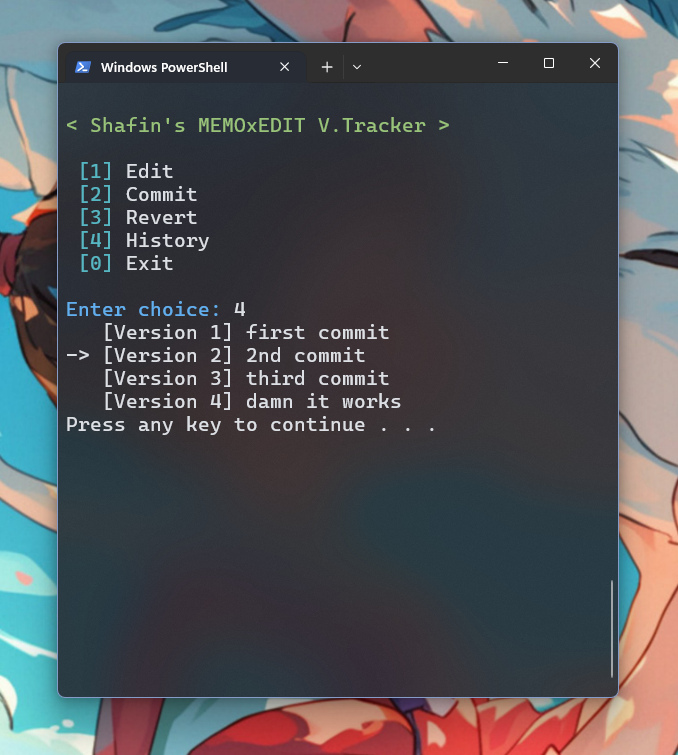
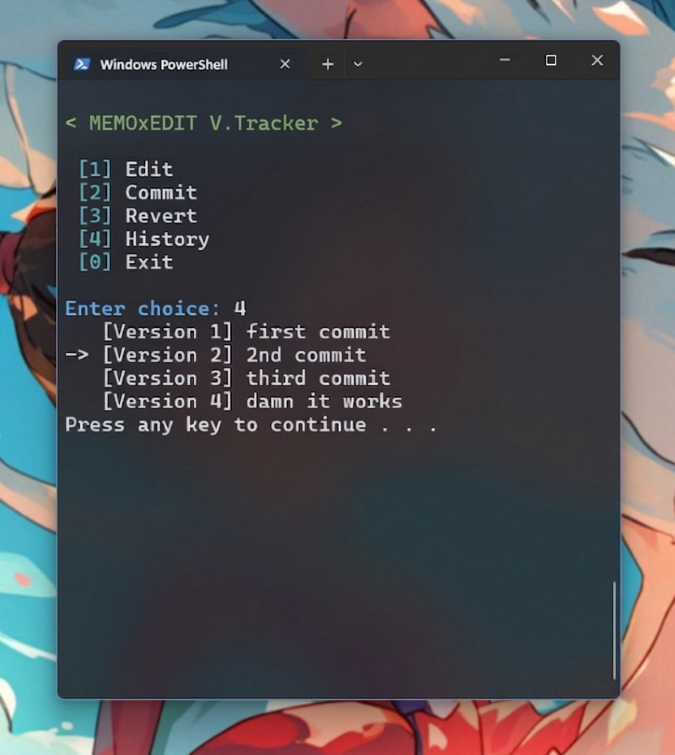
change for project report

diff --git a/memo-editor.cpp b/memo-editor.cpp
@@ -365,7 +365,7 @@ int main(){
         clearScreen();
 
         cout << "\n";
-        cout << GREEN << "< Shafin's MEMOxEDIT V.Tracker >\n\n" << RESET;
+        cout << GREEN << "< MEMOxEDIT V.Tracker >\n\n" << RESET;
         cout << CYAN << " [1] " << RESET << "Edit\n";
         cout << CYAN << " [2] " << RESET << "Commit\n";
         cout << CYAN << " [3] " << RESET << "Revert\n";
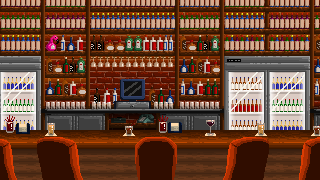
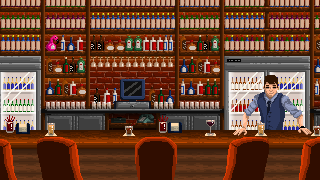
Add barkeeper and pedestrian graphics

Changed region(s): [[0.7188, 0.4167, 0.9688, 0.75]]

diff --git a/font.cpp b/font.cpp
@@ -17,7 +17,7 @@ std::map<std::pair<std::string,Uint8>,SDL_Texture*> loaded_texts;
 SDL_Texture* text_to_texture(std::string s, Uint8 brightness)
 {
     std::pair<std::string,Uint8> p = {s, brightness};
-    if (!loaded_texts.count(p)) loaded_texts[p] = SDL_CreateTextureFromSurface(renderer,TTF_RenderText_Solid(font, s.c_str(), {brightness,brightness,brightness,255}));
+    if (!loaded_texts.count(p)) loaded_texts[p] = SDL_CreateTextureFromSurface(renderer,TTF_RenderUTF8_Solid(font, s.c_str(), {brightness,brightness,brightness,255}));
     return loaded_texts[p];
 }
 

diff --git a/background.cpp b/background.cpp
@@ -36,7 +36,7 @@ bool add_new_backgrounds()
         auto b = new Background(walls_end_at,0,"wall",true);
 
         walls_since_bar++;
-        if (walls_since_bar > 40-player->drunk_level*5)
+        if (walls_since_bar > 25-player->drunk_level*5)
         {
             b->cur_anim_frame=2;
             new Entrance(walls_end_at+65,0,30,b->size[1]+80);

EXERCISE INSTRUCTIONS
Lines with "brightness": return each one from the data above.

RESPONSE BOX
 SDL_Texture* text_to_texture(std::string s, Uint8 brightness)
     std::pair<std::string,Uint8> p = {s, brightness};
-    if (!loaded_texts.count(p)) loaded_texts[p] = SDL_CreateTextureFromSurface(renderer,TTF_RenderText_Solid(font, s.c_str(), {brightness,brightness,brightness,255}));
+    if (!loaded_texts.count(p)) loaded_texts[p] = SDL_CreateTextureFromSurface(renderer,TTF_RenderUTF8_Solid(font, s.c_str(), {brightness,brightness,brightness,255}));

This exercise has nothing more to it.